Cale Miller, an ecology graduate student at UC Davis, bonded with Williams as a fellow first-generation college student. Her hope and positively for the future of the oceans, and the world, left a lasting impact.
“She had an ability to not perceive a problem or difficult situation as insurmountable,” Miller said. “Her approach to such things will be a model for how I move forward in my professional and personal life.
A distinguished career
Upon Williams’ arrival at the Bodega Marine Laboratory in 2000, UC Davis issued a news release describing her trajectory in ocean science: “Since earning a doctorate in botany and marine biology at the University of Maryland in 1981, Williams has taught and conducted research at major marine laboratories in Alaska, Hawaii, New England, Texas, Washington, the Caribbean, Japan and California. She has lived aboard research ships, scuba-dived, traveled to 3,000 feet in a submersible vessel and lived and conducted research in an undersea habitat for four weeks.
“Her career has been distinguished. When she earned her master’s degree at the University of Alaska in 1977, faculty members named her the Outstanding Student in Oceanography. At San Diego State in 1993, students named her Outstanding Biology Faculty Member.
“She served that same year on a panel of eminent scientists appointed by the assistant secretary of the Interior, and this year is a fellow in the Aldo Leopold Fellowship in Environmental Leadership.”

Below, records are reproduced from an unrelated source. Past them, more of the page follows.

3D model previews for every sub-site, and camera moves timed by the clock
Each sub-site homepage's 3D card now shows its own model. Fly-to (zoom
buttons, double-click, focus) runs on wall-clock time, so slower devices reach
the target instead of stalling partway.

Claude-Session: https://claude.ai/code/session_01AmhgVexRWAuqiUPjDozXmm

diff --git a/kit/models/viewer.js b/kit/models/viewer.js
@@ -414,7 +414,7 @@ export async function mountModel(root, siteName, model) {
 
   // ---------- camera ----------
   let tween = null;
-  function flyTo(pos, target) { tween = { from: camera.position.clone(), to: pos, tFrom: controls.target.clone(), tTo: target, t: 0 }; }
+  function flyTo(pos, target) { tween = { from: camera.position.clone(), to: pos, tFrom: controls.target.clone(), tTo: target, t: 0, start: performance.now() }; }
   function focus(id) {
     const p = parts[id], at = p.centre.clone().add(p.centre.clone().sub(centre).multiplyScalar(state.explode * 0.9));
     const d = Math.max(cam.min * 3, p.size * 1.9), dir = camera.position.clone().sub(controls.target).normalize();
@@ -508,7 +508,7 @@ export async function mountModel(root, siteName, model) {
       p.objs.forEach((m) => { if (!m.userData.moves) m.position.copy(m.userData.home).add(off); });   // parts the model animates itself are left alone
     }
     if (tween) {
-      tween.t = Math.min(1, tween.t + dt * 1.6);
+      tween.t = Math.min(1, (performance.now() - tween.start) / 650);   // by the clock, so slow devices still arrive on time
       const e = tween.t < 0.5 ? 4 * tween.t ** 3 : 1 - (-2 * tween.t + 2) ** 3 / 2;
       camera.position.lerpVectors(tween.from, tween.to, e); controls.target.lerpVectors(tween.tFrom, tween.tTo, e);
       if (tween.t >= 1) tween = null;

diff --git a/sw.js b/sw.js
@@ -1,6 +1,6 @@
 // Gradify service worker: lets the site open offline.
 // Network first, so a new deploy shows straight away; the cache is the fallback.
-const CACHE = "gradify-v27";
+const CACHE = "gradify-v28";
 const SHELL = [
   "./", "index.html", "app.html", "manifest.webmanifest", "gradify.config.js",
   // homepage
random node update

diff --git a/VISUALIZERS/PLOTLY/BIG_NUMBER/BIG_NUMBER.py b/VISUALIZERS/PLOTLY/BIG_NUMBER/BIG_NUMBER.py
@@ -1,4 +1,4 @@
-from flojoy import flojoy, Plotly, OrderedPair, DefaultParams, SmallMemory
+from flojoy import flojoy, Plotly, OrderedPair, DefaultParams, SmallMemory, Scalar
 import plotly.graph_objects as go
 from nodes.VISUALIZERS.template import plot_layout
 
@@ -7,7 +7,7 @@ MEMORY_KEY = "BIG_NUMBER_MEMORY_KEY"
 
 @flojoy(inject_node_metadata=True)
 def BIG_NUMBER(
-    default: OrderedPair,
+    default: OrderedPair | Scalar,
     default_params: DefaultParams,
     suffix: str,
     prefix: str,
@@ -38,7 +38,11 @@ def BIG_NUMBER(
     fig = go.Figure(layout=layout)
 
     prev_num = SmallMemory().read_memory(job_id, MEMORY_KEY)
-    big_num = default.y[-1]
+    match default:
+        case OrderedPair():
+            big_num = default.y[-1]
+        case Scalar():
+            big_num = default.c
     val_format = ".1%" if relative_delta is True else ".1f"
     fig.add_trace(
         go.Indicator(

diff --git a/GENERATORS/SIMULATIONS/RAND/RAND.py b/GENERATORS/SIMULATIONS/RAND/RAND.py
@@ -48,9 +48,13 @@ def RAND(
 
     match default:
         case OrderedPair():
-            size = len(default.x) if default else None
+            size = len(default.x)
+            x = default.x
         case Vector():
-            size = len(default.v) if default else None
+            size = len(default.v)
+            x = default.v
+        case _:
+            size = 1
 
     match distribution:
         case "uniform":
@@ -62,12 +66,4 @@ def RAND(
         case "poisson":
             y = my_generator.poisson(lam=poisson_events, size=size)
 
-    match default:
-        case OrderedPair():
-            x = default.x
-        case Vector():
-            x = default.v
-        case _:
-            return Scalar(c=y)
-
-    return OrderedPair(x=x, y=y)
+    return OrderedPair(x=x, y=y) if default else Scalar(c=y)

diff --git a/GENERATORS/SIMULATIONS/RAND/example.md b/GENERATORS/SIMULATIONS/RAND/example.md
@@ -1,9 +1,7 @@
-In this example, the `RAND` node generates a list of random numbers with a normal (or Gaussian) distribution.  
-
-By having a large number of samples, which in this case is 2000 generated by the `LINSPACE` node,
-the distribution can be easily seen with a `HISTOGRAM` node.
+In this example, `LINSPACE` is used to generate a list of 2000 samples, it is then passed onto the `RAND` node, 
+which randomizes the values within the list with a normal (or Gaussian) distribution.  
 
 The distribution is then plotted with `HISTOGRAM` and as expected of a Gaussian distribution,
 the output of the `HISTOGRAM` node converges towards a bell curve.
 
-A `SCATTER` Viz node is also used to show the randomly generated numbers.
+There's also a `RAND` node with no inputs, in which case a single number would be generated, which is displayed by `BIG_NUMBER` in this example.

She served as president of the Coastal and Estuarine Research Federation from 2009 to 11, and received CERF’s Outstanding Leadership Honor in 2011 and Distinguished Service Award in 2013.
This story originally appeared on UC Davis News.